We watched two kids get in and ride it, so Milo and Gus sat down to wait for a turn. The guy who was running it and putting the other kids in watched them (and other people who came up while we were there) waiting and didn’t say anything. Until the second kid finished his turn. Then he locked it up, told us it was just for Space Camp kids, and left. Umm. I mean, that’s fine, but a sign saying so would have been nice, or he could have told all the people who were pretty clearly hoping for a turn before they waited fifteen minutes for nothing. So that was sucky.
We spent an awful lot of money to get in here. It turned out that our discount tickets were only good for the combo ticket that included an IMAX movie, and we weren’t interested in trying to do an IMAX movie with Abe, so they were worthless for us. When we left they had a sign up saying the outside rides were closed; it might have been there when we got there, too, but we didn’t notice it if it was and the person selling us tickets didn’t tell us. Of course, there are a lot of non-simulator museum exhibits, but, honestly, Milo and Gus were mostly in it for the simulators. Had they gotten to do more of that kind of thing, they might have been more into the no doubt super educational exhibits, but they were really just too disappointed to get into them. So. Not the best part of our trip.
Also, Abe was grumpy. Here he’s having a tantrum about something or other:
Here’s the one simulator that was open and available to the general public:
It scared Abe, even though he was just sitting on a bench watching from the outside:
We sort of ran through the outside part really quickly because it was -1000 degrees. I took two pictures:
Then we checked out the other big exhibit building, where there were also not simulators. There was a little play area for Abe, though. And then everyone was ready to leave. But we stopped for a little rock climbing on the way out:

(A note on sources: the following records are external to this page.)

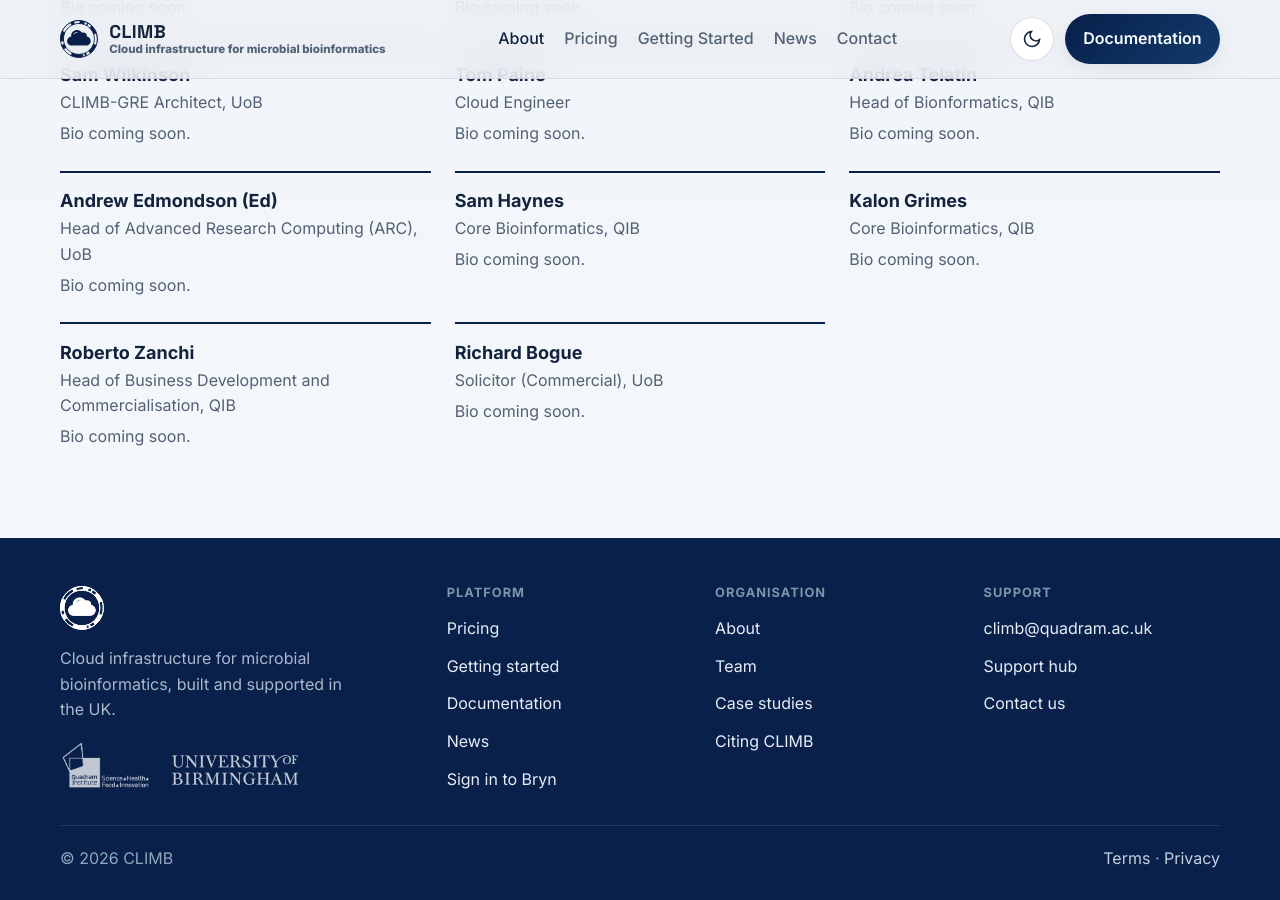
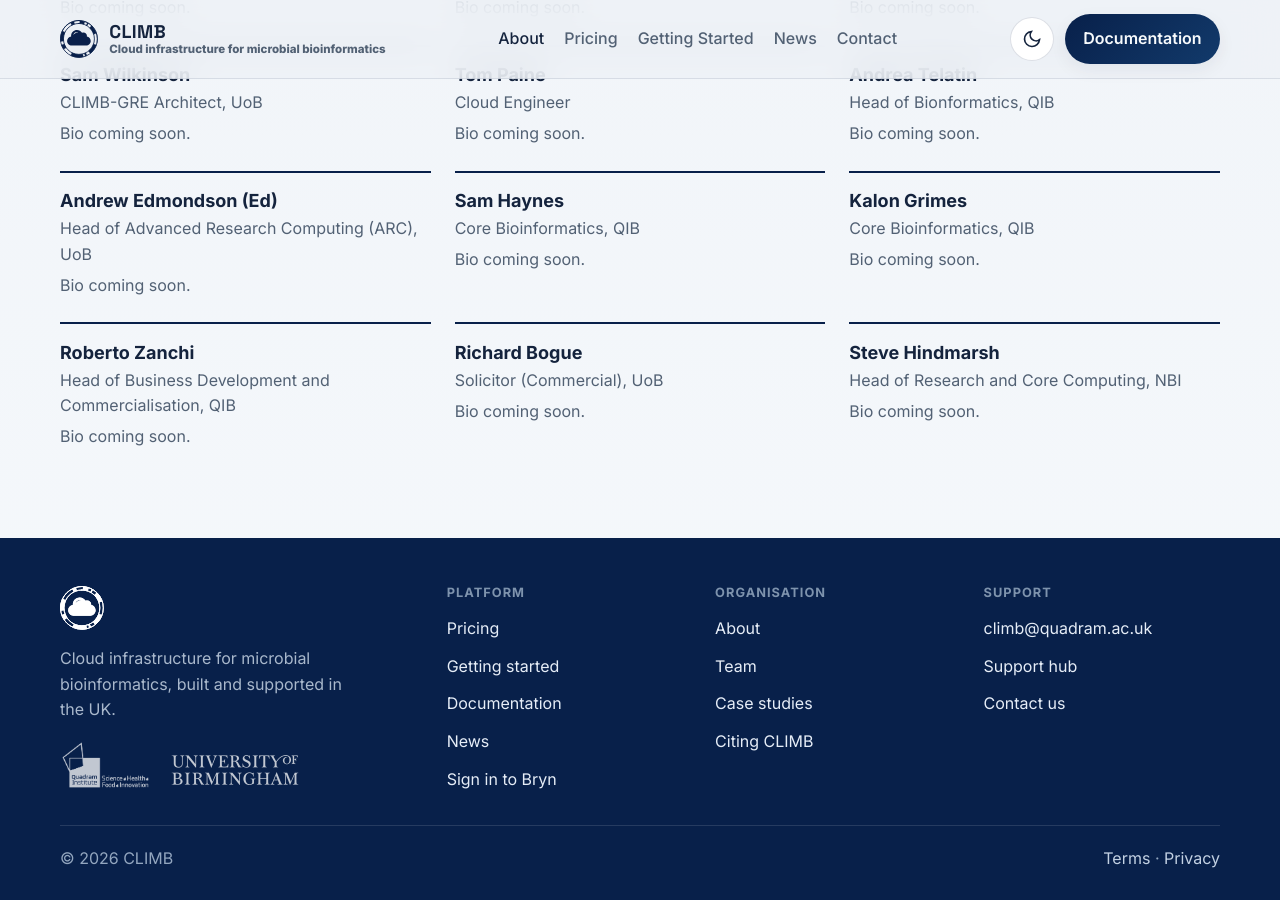
Before and after one commit to MRC-CLIMB/website, a Jekyll site: the page built from about/team.md, in a window 1280 px wide and 900 px high, scrolled down 623 px. Built offline with Jekyll 4.4.1, drawn with Linux system fonts in a browser that asks for light colours.

Commit message:
Update team.md

```diff
--- a/about/team.md
+++ b/about/team.md
@@ -83,4 +83,9 @@
     <div class="role">Solicitor (Commercial), UoB</div>
     <p class="bio">Bio coming soon.</p>
   </div>
+  <div class="person">
+    <div class="name">Steve Hindmarsh</div>
+    <div class="role">Head of Research and Core Computing, NBI</div>
+    <p class="bio">Bio coming soon.</p>
+  </div>
 </div>
```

And then we came home! So, all in all, not our best trip ever, but there were some definite highlights, and we should give Huntsville another chance sometime when the weather’s better and things are actually open.